──────── DATA PROVIDED ────────

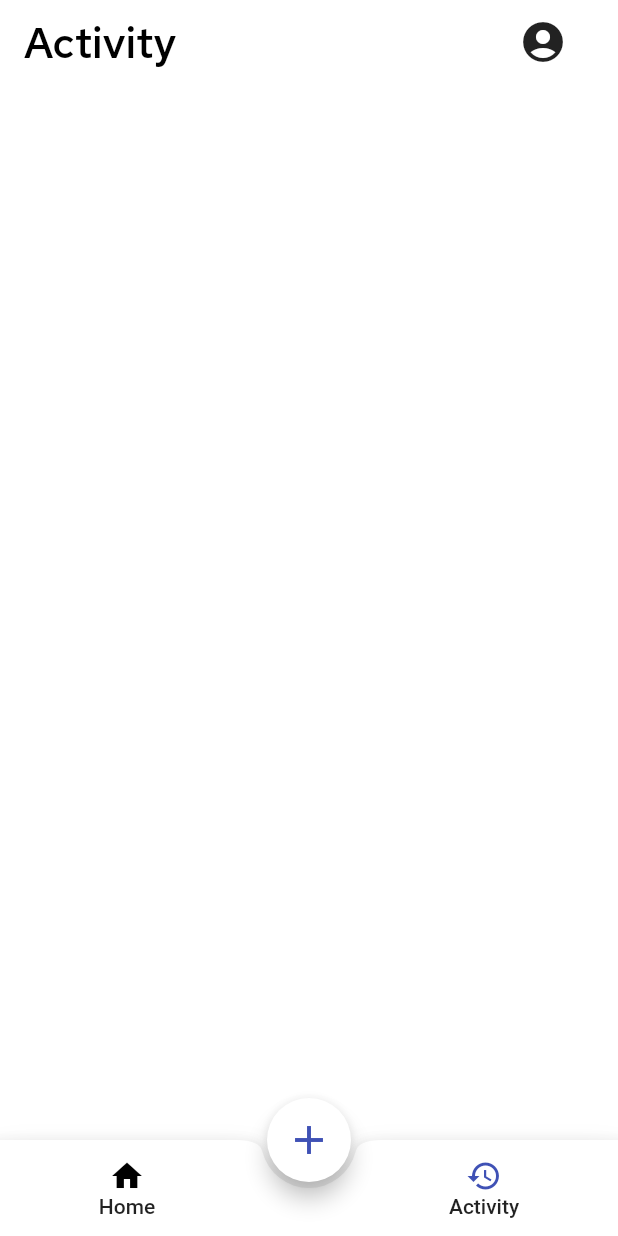
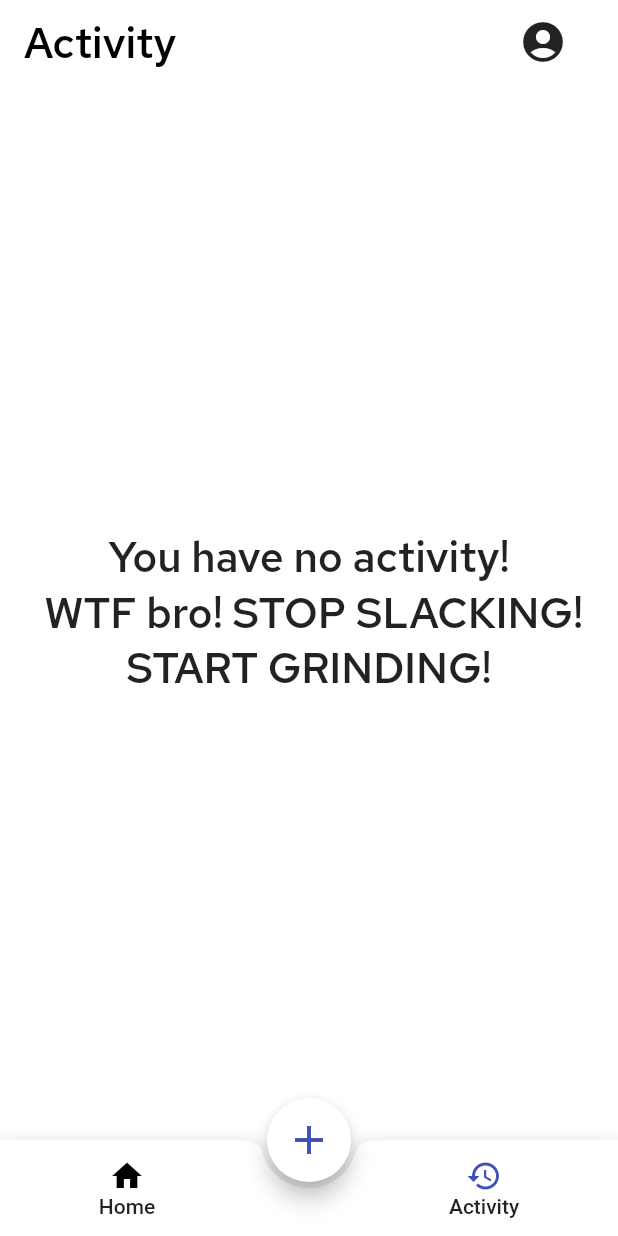
Before and after one commit to M4TTRX/spotme, a Flutter app: the screen it shows once a user with an empty profile is signed in, after a tap on "Activity", on a phone screen of 412 x 824 dp. Run offline on Flutter 3.47's test engine with Material 2 defaults, Android fonts, the phone set to English and light mode, and no system bars; our stand-ins replace cloud_firestore, firebase_auth, flutter_spinkit, percent_indicator, shared_preferences; accounts and stored records are empty; statements that could not run were skipped.

Commit message:
Added message to empty activity screen

```diff
--- a/lib/model/exercise_model.dart
+++ b/lib/model/exercise_model.dart
@@ -7,6 +7,7 @@ class Exercise {
   // type describes the type of the exercise
   String type;
   // amount defines the quantity of the exercise, can be weight, distance, reps ect...
+  @deprecated
   double amount;
   // unit defines what was done, the amount is meaningless if there is no unit
   String unit;
--- a/lib/views/activity/activity_view.dart
+++ b/lib/views/activity/activity_view.dart
@@ -9,6 +9,7 @@ import 'package:home_workouts/views/shared/text/simple_text.dart';
 
 import 'package:home_workouts/model/exercise_model.dart';
 import 'package:home_workouts/views/shared/padding.dart';
+import 'package:home_workouts/views/shared/text/title.dart';
 import 'package:home_workouts/views/shared/whitespace.dart';
 
 class ActivityView extends StatefulWidget {
@@ -30,8 +31,24 @@ class _ActivityViewState extends State<ActivityView> {
   }
 
   Widget _buildActivityBody(List<Exercise> data) {
-    if (data == null) {
-      return Container();
+    if (data == null || data.length == 0) {
+      return Column(
+        mainAxisAlignment: MainAxisAlignment.center,
+        crossAxisAlignment: CrossAxisAlignment.center,
+        children: <Widget>[
+          Container(
+            width: MediaQuery.of(context).size.width * 1,
+            child: Text(
+              "You have no activity! \n WTF bro! STOP SLACKING! START GRINDING!",
+              style: TextStyle(
+                fontSize: 28,
+                fontFamily: "Red Hat Text",
+              ),
+              textAlign: TextAlign.center,
+            ),
+          ),
+        ],
+      );
     }
     // Generate list of cards
     var activityViewBody = List<Widget>();
```
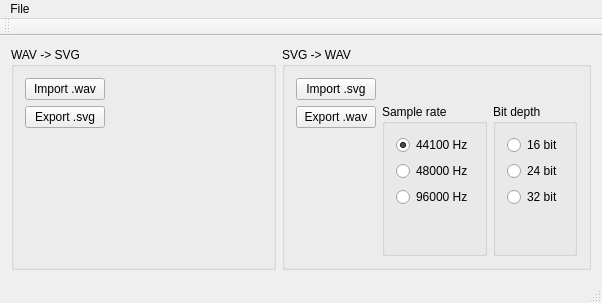
The window that mainwindow.ui (arabine/wav-svg) describes before a commit, drawn with Qt 5.
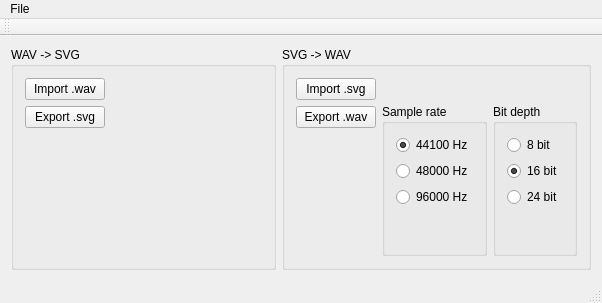
The same window after the commit.

```diff
--- a/mainwindow.ui
+++ b/mainwindow.ui
@@ -205,11 +205,24 @@
           <string>Bit depth</string>
          </property>
          <layout class="QVBoxLayout" name="verticalLayout_4">
+          <item>
+           <widget class="QRadioButton" name="radioButton8b">
+            <property name="text">
+             <string>8 bit</string>
+            </property>
+            <property name="checked">
+             <bool>false</bool>
+            </property>
+           </widget>
+          </item>
           <item>
            <widget class="QRadioButton" name="radioButton16b">
             <property name="text">
              <string>16 bit</string>
             </property>
+            <property name="checked">
+             <bool>true</bool>
+            </property>
            </widget>
           </item>
           <item>
@@ -219,13 +232,6 @@
             </property>
            </widget>
           </item>
-          <item>
-           <widget class="QRadioButton" name="radioButton32b">
-            <property name="text">
-             <string>32 bit</string>
-            </property>
-           </widget>
-          </item>
           <item>
            <spacer name="verticalSpacer_6">
             <property name="orientation">
```
Left out of the diff: 2 changed lines with no effect on the pictures.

────────

→ **PROBLEM TO SOLVE**:
Extract each line from the entries above that contains the string "type".

→ **ANSWER TO THE PROBLEM**:
   // type describes the type of the exercise
   String type;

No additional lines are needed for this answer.